------ Input data ------

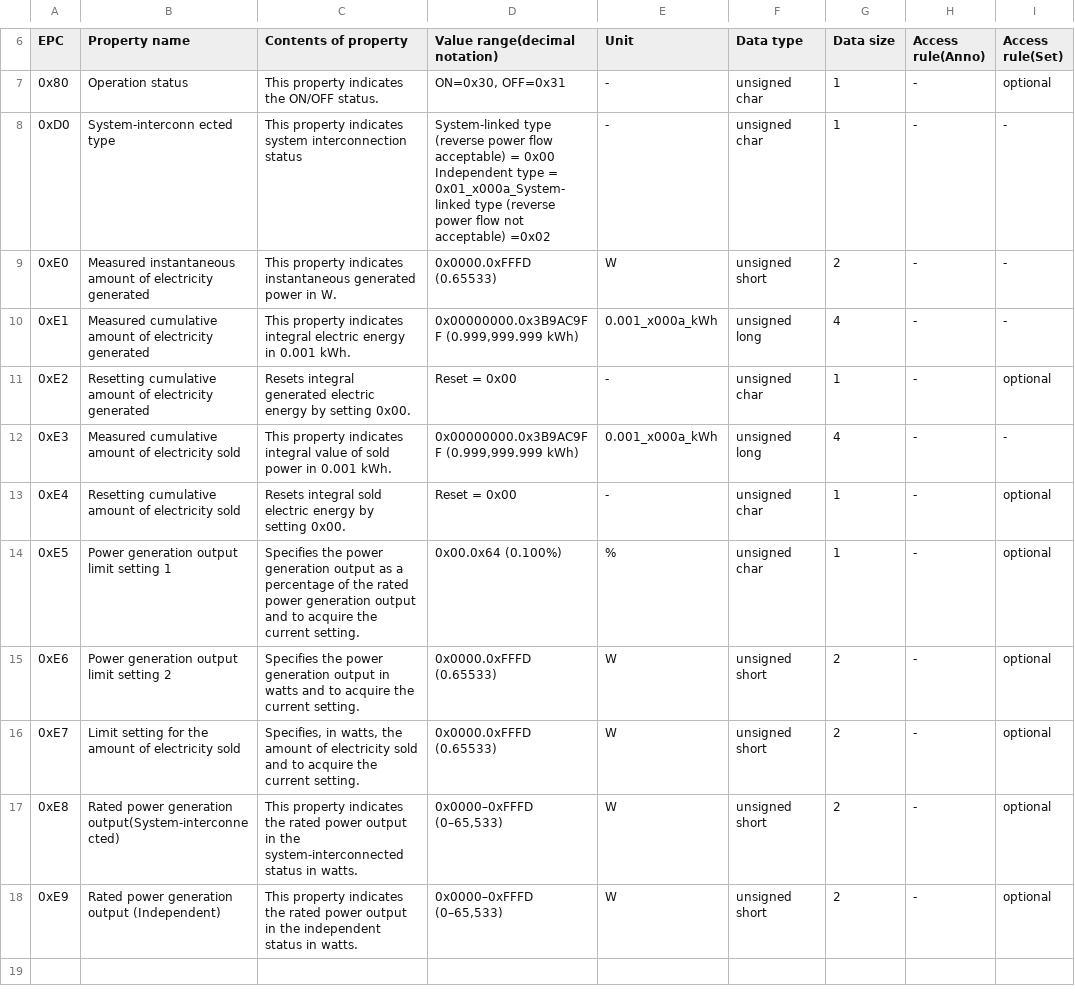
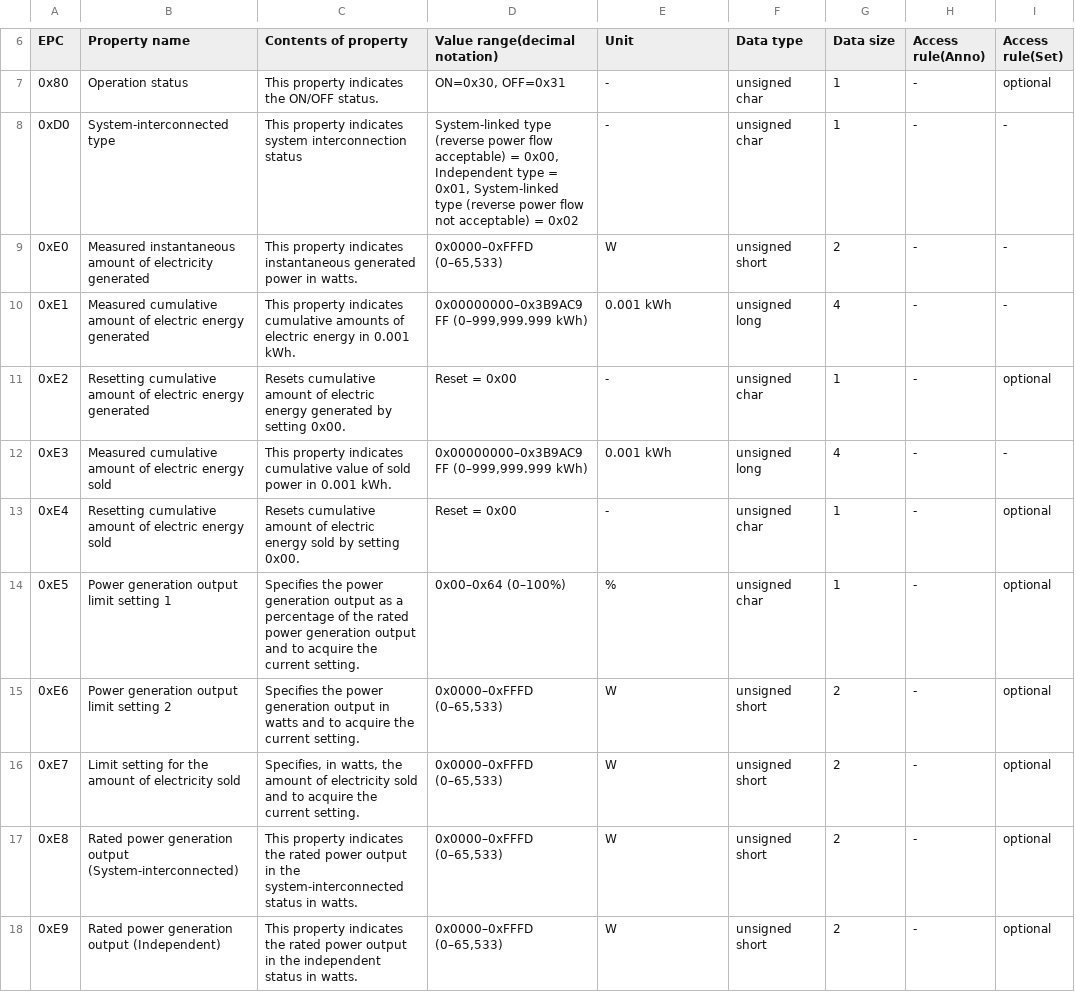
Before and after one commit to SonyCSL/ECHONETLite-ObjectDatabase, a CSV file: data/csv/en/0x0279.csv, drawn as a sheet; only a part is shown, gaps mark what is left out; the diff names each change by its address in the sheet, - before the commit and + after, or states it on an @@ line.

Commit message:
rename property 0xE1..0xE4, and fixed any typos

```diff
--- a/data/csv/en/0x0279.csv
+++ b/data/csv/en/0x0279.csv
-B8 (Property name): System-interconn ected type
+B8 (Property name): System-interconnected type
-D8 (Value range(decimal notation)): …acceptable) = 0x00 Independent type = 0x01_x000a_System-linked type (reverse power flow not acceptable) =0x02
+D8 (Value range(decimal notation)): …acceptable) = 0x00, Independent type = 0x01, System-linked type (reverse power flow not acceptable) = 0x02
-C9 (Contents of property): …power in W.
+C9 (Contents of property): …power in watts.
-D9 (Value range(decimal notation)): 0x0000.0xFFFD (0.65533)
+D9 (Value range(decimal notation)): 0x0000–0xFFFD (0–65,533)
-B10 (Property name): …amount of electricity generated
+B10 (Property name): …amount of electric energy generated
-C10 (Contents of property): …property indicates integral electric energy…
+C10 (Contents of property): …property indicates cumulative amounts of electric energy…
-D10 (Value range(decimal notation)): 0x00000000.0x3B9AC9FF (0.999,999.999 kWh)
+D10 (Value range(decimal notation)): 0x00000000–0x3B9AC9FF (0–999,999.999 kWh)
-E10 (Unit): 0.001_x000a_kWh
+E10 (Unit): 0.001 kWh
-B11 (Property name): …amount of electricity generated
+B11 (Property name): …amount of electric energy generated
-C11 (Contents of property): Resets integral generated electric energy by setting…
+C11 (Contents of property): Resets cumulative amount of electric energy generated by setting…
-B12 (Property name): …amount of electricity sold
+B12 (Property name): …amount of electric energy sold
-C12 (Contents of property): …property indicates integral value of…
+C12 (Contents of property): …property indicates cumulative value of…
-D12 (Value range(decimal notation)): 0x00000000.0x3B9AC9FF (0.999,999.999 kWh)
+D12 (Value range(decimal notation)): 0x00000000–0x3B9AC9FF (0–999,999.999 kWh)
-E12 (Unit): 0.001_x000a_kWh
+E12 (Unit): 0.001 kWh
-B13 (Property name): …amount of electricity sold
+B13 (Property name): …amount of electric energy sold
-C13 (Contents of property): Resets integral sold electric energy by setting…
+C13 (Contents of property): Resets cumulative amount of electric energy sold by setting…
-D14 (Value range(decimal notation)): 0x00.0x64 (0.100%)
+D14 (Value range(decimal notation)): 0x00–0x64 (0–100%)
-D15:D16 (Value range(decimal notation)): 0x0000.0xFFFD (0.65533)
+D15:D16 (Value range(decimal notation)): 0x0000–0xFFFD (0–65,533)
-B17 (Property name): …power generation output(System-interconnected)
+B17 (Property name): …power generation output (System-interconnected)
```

------
------ Input data ------

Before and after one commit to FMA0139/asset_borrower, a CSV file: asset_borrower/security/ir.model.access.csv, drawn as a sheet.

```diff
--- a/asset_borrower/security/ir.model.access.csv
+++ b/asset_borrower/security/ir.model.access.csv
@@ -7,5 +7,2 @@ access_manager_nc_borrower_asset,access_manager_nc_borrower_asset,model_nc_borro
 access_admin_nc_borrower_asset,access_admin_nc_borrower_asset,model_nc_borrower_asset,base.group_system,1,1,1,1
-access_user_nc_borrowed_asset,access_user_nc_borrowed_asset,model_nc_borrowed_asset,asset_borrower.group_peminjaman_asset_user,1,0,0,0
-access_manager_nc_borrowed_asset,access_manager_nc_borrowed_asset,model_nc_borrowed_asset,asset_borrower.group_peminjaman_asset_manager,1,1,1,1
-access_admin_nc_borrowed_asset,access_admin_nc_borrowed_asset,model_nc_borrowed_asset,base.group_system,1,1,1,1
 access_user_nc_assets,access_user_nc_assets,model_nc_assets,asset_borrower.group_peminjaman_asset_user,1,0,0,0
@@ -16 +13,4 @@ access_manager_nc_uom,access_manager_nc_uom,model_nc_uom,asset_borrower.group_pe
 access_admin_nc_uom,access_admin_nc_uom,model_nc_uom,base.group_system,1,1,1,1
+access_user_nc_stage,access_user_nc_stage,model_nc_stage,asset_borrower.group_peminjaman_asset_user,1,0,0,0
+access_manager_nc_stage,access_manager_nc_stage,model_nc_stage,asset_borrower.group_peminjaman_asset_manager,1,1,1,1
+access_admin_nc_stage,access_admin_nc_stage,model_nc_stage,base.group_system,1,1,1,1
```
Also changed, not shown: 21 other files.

------

- _Task prompt_: Filter the records for the word "reverse" and show every line that has it.

- _Result below_:
-D8 (Value range(decimal notation)): …acceptable) = 0x00 Independent type = 0x01_x000a_System-linked type (reverse power flow not acceptable) =0x02
+D8 (Value range(decimal notation)): …acceptable) = 0x00, Independent type = 0x01, System-linked type (reverse power flow not acceptable) = 0x02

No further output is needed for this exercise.